• _EXERCISE AIM_: Scan each line of the records for the word "class" and extract the ones that have it.

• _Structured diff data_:
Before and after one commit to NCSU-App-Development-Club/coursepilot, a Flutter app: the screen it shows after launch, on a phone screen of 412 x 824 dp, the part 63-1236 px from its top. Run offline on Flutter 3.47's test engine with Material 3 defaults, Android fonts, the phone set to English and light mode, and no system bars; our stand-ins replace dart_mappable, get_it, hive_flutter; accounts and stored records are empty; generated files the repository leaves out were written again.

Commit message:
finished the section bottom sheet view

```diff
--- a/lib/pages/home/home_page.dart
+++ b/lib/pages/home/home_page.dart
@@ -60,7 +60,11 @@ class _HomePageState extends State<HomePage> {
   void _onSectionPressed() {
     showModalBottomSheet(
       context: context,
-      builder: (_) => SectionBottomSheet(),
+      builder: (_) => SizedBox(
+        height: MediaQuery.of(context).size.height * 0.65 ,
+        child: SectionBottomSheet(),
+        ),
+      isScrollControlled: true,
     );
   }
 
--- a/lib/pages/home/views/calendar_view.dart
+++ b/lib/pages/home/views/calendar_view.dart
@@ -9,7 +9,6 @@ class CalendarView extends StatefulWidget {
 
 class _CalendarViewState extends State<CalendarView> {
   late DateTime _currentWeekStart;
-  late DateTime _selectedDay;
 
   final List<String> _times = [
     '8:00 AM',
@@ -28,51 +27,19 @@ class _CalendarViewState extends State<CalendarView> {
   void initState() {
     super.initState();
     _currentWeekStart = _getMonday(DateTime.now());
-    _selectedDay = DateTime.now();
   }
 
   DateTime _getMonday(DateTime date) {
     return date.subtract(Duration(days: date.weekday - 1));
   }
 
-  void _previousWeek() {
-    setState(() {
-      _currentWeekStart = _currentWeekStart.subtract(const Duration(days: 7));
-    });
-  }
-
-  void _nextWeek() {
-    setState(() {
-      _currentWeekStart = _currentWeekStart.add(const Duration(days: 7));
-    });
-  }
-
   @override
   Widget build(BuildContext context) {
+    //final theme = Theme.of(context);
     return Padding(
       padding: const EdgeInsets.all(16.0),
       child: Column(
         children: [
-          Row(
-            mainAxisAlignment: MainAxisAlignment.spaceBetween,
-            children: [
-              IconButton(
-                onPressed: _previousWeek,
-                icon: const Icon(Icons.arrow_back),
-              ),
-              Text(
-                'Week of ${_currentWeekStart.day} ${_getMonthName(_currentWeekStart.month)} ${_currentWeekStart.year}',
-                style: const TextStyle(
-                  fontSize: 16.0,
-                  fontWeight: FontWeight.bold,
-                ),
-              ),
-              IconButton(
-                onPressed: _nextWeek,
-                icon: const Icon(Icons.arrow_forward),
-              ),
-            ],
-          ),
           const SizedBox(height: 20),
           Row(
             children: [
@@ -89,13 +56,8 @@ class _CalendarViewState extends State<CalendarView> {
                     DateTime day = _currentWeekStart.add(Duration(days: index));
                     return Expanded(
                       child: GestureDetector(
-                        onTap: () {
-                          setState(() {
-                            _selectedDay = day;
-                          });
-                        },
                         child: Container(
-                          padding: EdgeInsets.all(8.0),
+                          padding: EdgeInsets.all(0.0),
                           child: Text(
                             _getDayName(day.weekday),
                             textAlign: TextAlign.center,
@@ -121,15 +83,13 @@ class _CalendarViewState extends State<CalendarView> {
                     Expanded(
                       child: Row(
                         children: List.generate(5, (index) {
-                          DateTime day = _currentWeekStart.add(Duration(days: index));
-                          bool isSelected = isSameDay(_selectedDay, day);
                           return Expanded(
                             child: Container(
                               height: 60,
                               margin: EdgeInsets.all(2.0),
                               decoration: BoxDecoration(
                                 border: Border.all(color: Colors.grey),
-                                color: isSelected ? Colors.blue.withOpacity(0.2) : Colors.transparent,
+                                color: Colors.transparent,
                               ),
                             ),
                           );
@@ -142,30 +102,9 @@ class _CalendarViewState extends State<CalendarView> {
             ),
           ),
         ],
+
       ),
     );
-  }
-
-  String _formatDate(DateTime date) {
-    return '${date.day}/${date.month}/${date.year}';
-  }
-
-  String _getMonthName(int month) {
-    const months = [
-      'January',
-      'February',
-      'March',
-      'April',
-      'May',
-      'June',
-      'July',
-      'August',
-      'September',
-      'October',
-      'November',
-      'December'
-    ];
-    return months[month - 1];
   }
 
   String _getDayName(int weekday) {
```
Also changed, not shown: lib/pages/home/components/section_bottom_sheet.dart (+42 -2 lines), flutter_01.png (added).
==
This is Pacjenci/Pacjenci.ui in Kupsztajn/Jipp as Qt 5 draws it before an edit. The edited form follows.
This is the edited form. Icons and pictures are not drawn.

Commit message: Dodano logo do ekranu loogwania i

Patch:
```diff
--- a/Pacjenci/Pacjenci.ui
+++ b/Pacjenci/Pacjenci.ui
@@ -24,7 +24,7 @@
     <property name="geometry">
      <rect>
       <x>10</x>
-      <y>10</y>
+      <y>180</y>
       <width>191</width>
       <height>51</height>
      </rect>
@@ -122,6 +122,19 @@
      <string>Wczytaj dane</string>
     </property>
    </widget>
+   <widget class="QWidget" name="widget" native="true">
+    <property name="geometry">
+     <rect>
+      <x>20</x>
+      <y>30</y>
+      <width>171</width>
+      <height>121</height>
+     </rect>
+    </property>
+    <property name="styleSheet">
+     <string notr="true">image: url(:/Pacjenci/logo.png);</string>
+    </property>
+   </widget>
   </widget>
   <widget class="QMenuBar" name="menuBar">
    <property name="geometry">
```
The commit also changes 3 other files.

• _ANSWER TO THIS EXERCISE_:
@@ -60,7 +60,11 @@ class _HomePageState extends State<HomePage> {
@@ -9,7 +9,6 @@ class CalendarView extends StatefulWidget {
 class _CalendarViewState extends State<CalendarView> {
@@ -28,51 +27,19 @@ class _CalendarViewState extends State<CalendarView> {
@@ -89,13 +56,8 @@ class _CalendarViewState extends State<CalendarView> {
@@ -121,15 +83,13 @@ class _CalendarViewState extends State<CalendarView> {
@@ -142,30 +102,9 @@ class _CalendarViewState extends State<CalendarView> {
+   <widget class="QWidget" name="widget" native="true">
   <widget class="QMenuBar" name="menuBar">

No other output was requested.